Mutual Detargeting News
- 7 September 2000: President Clinton and Russian President Vladimir Putin signed the U.S.-Russian Strategic Stability Cooperation Initiative during their meeting September 6 in New York, where they were attending the United Nations Millennium Summit.
- DoD News Briefing - Tuesday, July 7, 1998 - With regard to the detargeting arrangement that was announced a week ago by the President, I understand that there are no details that had been worked out in that agreement yet. Our forces have been detargeted since 1994. They have not been aimed at any country.
- SUMMIT / MISSILES Voice of America 27 June 1998 --
THE UNITED STATES AND CHINA HAVE AGREED THEY WILL NO LONGER POINT NUCLEAR MISSILES AT EACH OTHER.
- PRESS BRIEFING BY MIKE MCCURRY AND NATIONAL SECURITY ADVISOR SANDY BERGER June 26, 1998 -- Q: What are the prospects of a detargeting agreement?
- U.S. Seeks Pact With China on Targeting Missiles By STEVEN ERLANGER The New York Times - June 14, 1998 - The United States and China are trying to negotiate an agreement to no longer target nuclear missiles at each other.
- Russians Say Yeltsin's Nuclear Pledge Fulfilled - 08 May 1998 - By Linda D. Kozaryn American Forces Press Service
-- About this time last year, Russian President Boris Yeltsin announced his intention to stop aiming missiles at members
of the NATO alliance.
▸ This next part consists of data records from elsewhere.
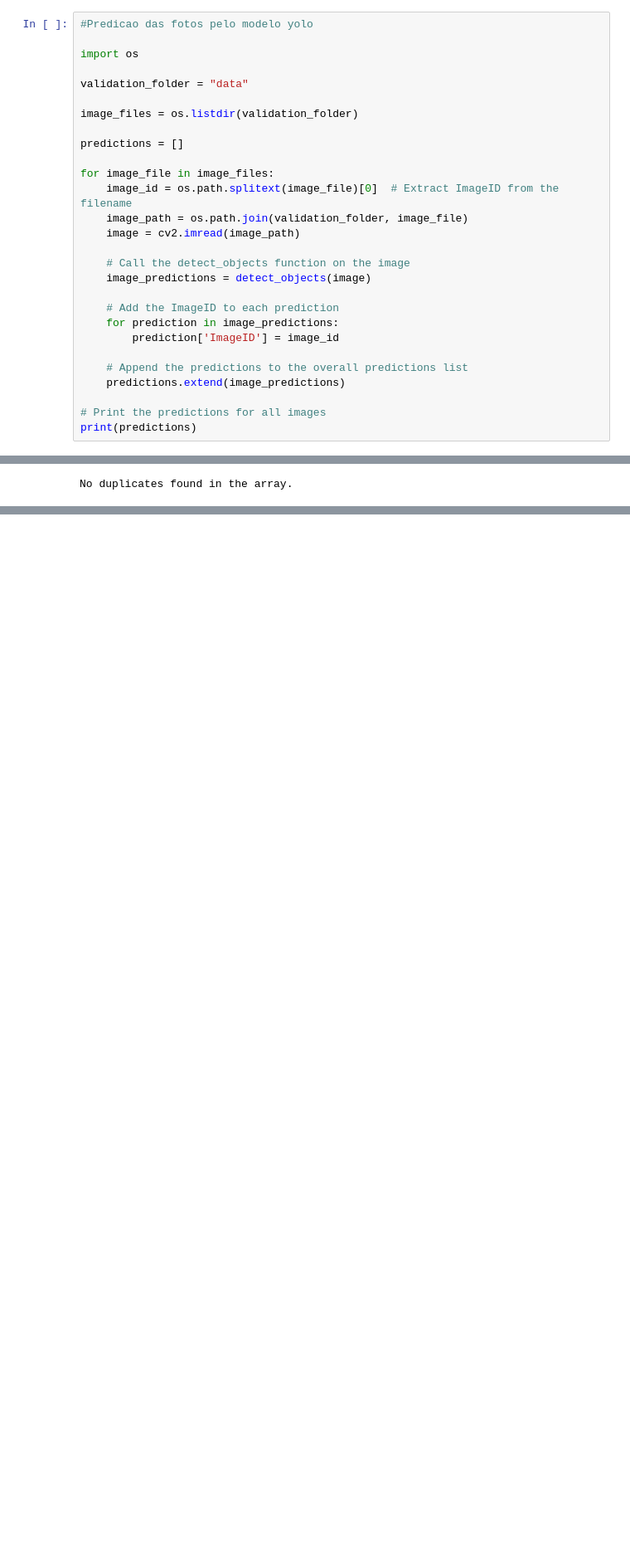
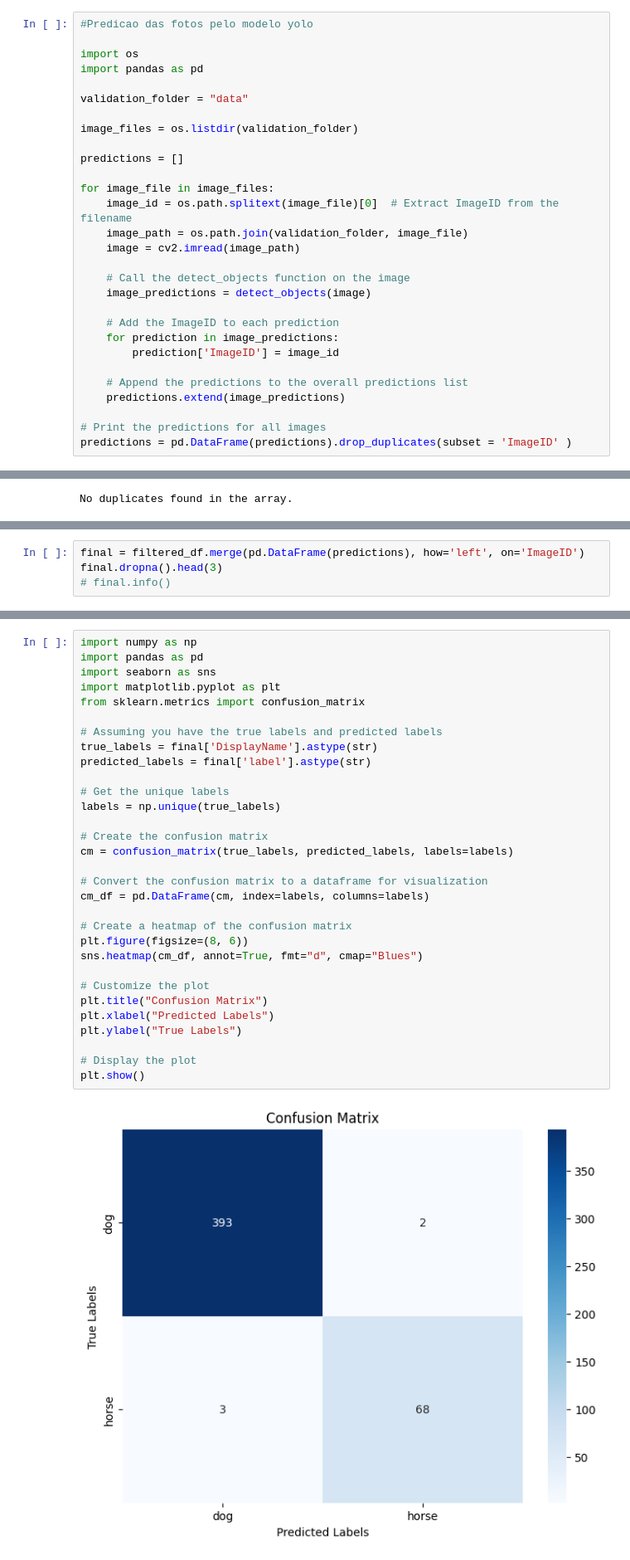
Before and after one commit to nataliasm23/veryfymy, a Jupyter notebook: horse_dog_detect.ipynb, the cells around one changed output, grey strips where cells are left out. Shown: that part at 83% size. Saved outputs shown, nothing was run; the diff lists cells and outputs as text; blank space fills up the shorter version.

```diff
--- a/horse_dog_detect.ipynb
+++ b/horse_dog_detect.ipynb
@@ -214,6 +196,7 @@ Loading existing dataset 'open-images-v7-validation-50'. To reload from disk, ei
 #Predicao das fotos pelo modelo yolo
 
 import os
+import pandas as pd
 
 validation_folder = "data"
 
@@ -237,4 +220,4 @@ for image_file in image_files:
     predictions.extend(image_predictions)
 
 # Print the predictions for all images
-print(predictions)
+predictions = pd.DataFrame(predictions).drop_duplicates(subset = 'ImageID' )
@@ -330,0 +268,4 @@ result_dict
+# %%
+final = filtered_df.merge(pd.DataFrame(predictions), how='left', on='ImageID')
+final.dropna().head(3)
+# final.info()
@@ -330,0 +277,33 @@ result_dict
+# %%
+import numpy as np
+import pandas as pd
+import seaborn as sns
+import matplotlib.pyplot as plt
+from sklearn.metrics import confusion_matrix
+
+# Assuming you have the true labels and predicted labels
+true_labels = final['DisplayName'].astype(str)
+predicted_labels = final['label'].astype(str)
+
+# Get the unique labels
+labels = np.unique(true_labels)
+
+# Create the confusion matrix
+cm = confusion_matrix(true_labels, predicted_labels, labels=labels)
+
+# Convert the confusion matrix to a dataframe for visualization
+cm_df = pd.DataFrame(cm, index=labels, columns=labels)
+
+# Create a heatmap of the confusion matrix
+plt.figure(figsize=(8, 6))
+sns.heatmap(cm_df, annot=True, fmt="d", cmap="Blues")
+
+# Customize the plot
+plt.title("Confusion Matrix")
+plt.xlabel("Predicted Labels")
+plt.ylabel("True Labels")
+
+# Display the plot
+plt.show()
+# %% [output]
+[figure, added]
```
Also changed, not shown: parts of 8 cells of this notebook.
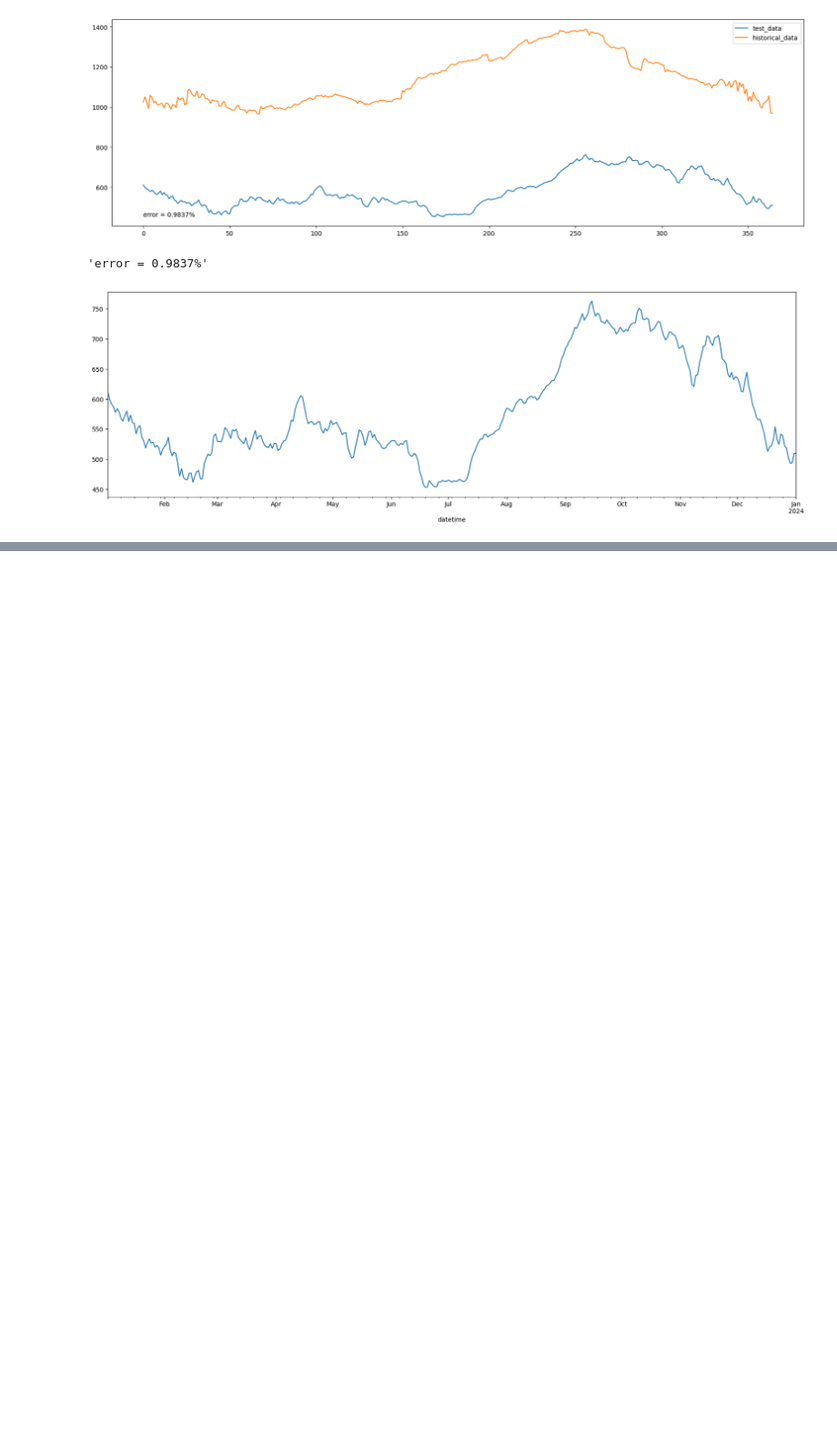
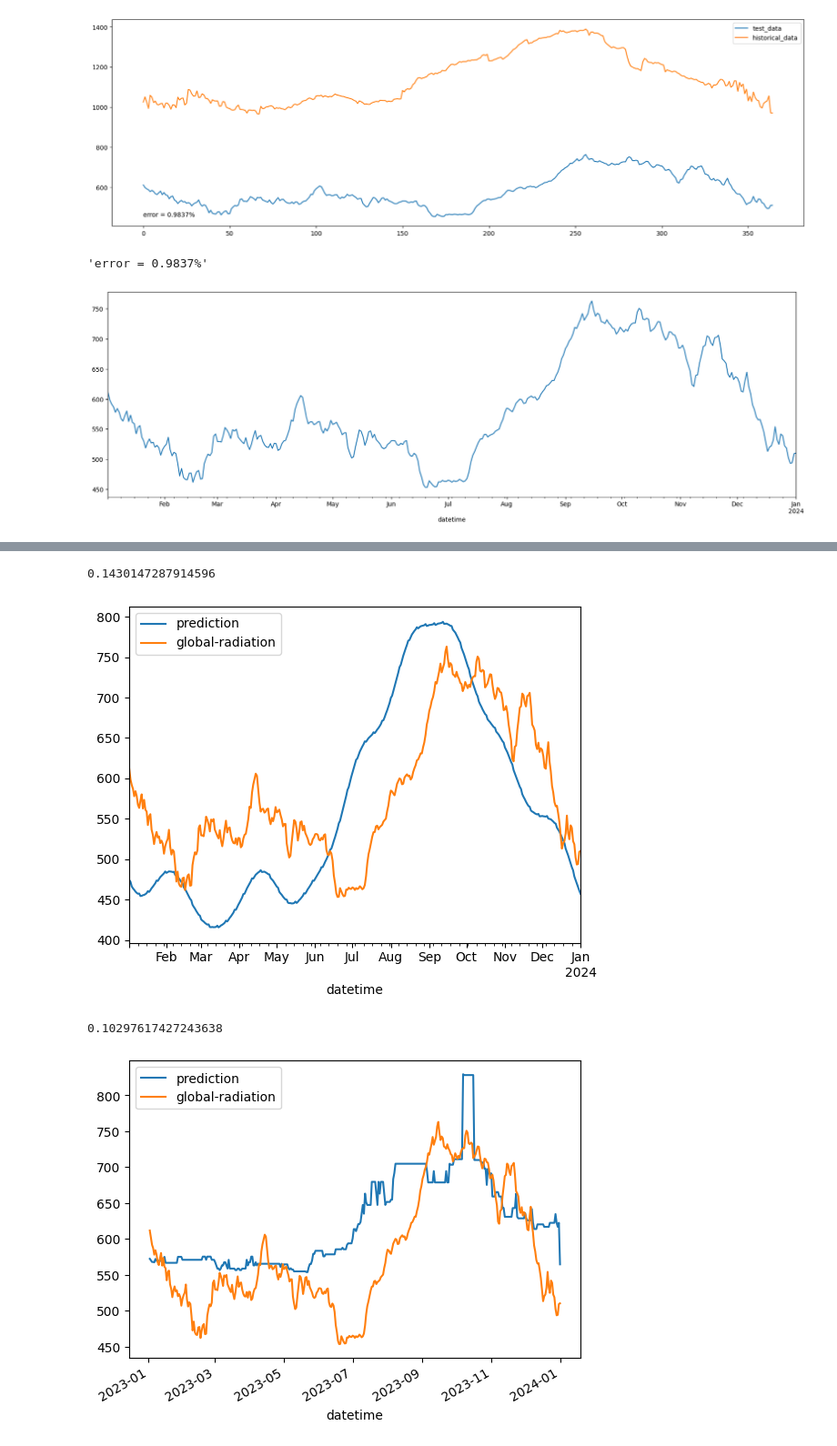
Before and after one commit to fellipessanha/solar-studies, a Jupyter notebook: data-treatment.ipynb, the cells around one changed output, grey strips where cells are left out. Shown: that part at 91% size. Drawn from its saved outputs; the diff is of its cells as text; code cells hidden in the pictures; blank space fills up the shorter version.

Commit message:
feat: use forecast picker on notebooks

```diff
--- a/data-treatment.ipynb
+++ b/data-treatment.ipynb
@@ -196,3 +196,11 @@ error_message
 [figure]
 # %%
 by_day_rolling.to_csv(f"treated-data/by_day_rolling_{location}.csv")
+# %%
+from src.forecasting.forecast_picker import ForecastPicker
+
+fp = ForecastPicker(
+    by_day_rolling, date_threshold, date_upper_threshold, target, idx, mape
+)
+
+fp._forecast_scores
@@ -198,0 +215,11 @@ by_day_rolling.to_csv(f"treated-data/by_day_rolling_{location}.csv")
+# %%
+for p in fp._forecast_scores.keys():
+    print(fp._forecast_scores[p])
+    date = p.prediction.index.max()
+    p.prediction.plot()
+    plt.show()
+# %% [output]
+0.1430147287914596
+[figure, added]
+0.10297617427243638
+[figure, added]
```
Also changed, not shown: parts of 5 cells of this notebook, 1 other file.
Russian officials now say Yeltsin's pledge has been fulfilled.
- Chirac addresses new Russia During a visit to Russia September 26-28, French President Jacques Chirac announced that France's strategic nuclear missiles will no longer be aimed at Russia.
- US SEEKS CLARIFICATION ON YELTSIN WARHEADS REMARK 27 May 1997 -- Presidential spokesman Mike McCurry told reporters May 27 that President Clinton would "seek further clarification" from President Yeltsin about the meaning of a statement he made just after signing the NATO-Russia Founding Act. According to a transcript of Yeltsin's translated remarks, the Russian president said, "Everything that is aimed at countries present
here (the 16 NATO nations), all of those weapons are going to have their warheads removed." The precise meaning of Yeltsin's statement is far from clear, however.
- TRANSCRIPT: BERGER BRIEFING IN PARIS ON CLINTON-YELTSIN TALKS 27 May 1997 -- Clinton welcomed Yeltsin's announcement that he was detargeting Russian missiles from NATO countries.
- TRANSCRIPT: MCCURRY DAILY BRIEFING IN PARIS 27 May 1997 -- (Yeltsin/missile detargeting)
- TRANSCRIPT: PENTAGON SPOKESMAN'S DAILY BRIEFING 27 May 1997 -- (Yeltsin/detargeting)
- DEFENSE DEPARTMENT REPORT, TUESDAY, MAY 31, 1994 --
The US has detargeted all of its strategic nuclear missiles which were pointed at locations in the former USSR for the first time in 35 years, implementing the joint US-Russia decision announced in January. The 500 older U.S. Minuteman III missiles are now aimed at oceans, while the new Trident and Peacekeeper missiles
contain no targeting information at all.
- White House Statement on Mutual Detargeting Jan 14, 1994. The US and Russia have agreed to will direct the detargeting of their nuclear weapons so that none will be aimed at the other nation.
US Works to Advance Relations with Russia, NIS -- 26 April 1993 -- The two presidents also began a dialogue on the issue of nuclear targeting at the Vancouver summit. The administration began a comprehensive review of measures that could enhance strategic stability, including proposals for detargeting nuclear missiles.
Maintained by Robert Sherman
Updated Thursday, July 16, 1998 6:08:31 PM